China said Saturday that noncommercial aircraft entering a broad zone over the East China Sea must first identify themselves to Beijing, at the risk of facing “defensive emergency measures” by Chinese armed forces. Japan lodged a strong protest over what it said was an "escalation," and experts said that the risk of a military confrontation between the countries has grown.
"Setting up such airspace unilaterally escalates the situations surrounding Senkaku islands and has danger of leading to an unexpected situation," Japan's foreign ministry said in a statement.
In its statement, the Chinese defense ministry said aircraft must report a flight plan, "maintain two-way radio communications", and "respond in a timely and accurate manner" to identification inquiries.
The eight disputed islands, which are uninhabited, fall within China’s new aerial zone. China did not detail what measures it would take against aircraft that disobey its new orders, but defense experts say its military could scramble jets or even shoot down planes it views as a threat.
Responding to questions about the zone on an official state website, a defense ministry spokesman, Yang Yujun, said China set up the area "with the aim of safeguarding state sovereignty, territorial land and air security, and maintaining flight order".
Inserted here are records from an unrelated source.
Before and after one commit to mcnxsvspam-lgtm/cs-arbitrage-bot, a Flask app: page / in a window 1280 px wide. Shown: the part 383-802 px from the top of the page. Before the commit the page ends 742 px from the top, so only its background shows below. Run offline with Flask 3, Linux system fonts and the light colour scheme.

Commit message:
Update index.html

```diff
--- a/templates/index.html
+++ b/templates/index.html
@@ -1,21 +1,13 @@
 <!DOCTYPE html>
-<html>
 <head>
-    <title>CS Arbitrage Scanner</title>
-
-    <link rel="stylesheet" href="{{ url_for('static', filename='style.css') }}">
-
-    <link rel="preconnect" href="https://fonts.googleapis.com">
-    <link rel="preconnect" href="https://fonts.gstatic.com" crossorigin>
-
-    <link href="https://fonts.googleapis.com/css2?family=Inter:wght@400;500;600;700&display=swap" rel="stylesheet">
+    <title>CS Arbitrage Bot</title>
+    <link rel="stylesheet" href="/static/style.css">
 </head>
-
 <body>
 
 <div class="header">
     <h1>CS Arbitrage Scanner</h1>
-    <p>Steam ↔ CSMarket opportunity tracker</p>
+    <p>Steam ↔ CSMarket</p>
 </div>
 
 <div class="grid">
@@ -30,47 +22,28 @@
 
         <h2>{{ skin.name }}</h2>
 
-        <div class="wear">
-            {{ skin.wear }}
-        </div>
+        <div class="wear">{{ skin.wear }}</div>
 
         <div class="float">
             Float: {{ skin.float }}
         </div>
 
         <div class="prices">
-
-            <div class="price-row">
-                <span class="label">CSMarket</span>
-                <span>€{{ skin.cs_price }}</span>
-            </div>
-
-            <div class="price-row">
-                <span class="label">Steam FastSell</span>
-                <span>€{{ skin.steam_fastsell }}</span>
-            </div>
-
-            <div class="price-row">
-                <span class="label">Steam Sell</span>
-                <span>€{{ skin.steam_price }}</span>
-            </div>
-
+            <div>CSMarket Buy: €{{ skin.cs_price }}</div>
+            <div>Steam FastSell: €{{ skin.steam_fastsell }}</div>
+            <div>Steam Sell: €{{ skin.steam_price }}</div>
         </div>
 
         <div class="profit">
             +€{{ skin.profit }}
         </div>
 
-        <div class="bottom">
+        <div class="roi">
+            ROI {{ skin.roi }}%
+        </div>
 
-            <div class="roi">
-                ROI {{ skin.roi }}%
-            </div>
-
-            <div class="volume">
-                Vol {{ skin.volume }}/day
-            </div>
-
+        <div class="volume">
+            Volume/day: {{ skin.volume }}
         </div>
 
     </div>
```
"It is not directed against any specific country or target," he said, adding that China "has always respected the freedom of over-flight in accordance with international law".
"Normal flights by international airliners in the East China Sea air-defense identification zone will not be affected in any way."
The islands have been a source of tension between China and Japan for decades. In 2012, the Japanese government bought three of the islands from their Japanese owner, in a move that led to mass protests in Chinese cities.
Since then, Chinese ships have repeatedly sailed in and out of what Japan says are its territorial waters.
Taiwan, which also claims the islands, expressed "regret" at the move and promised that its military would take measures to protect national security.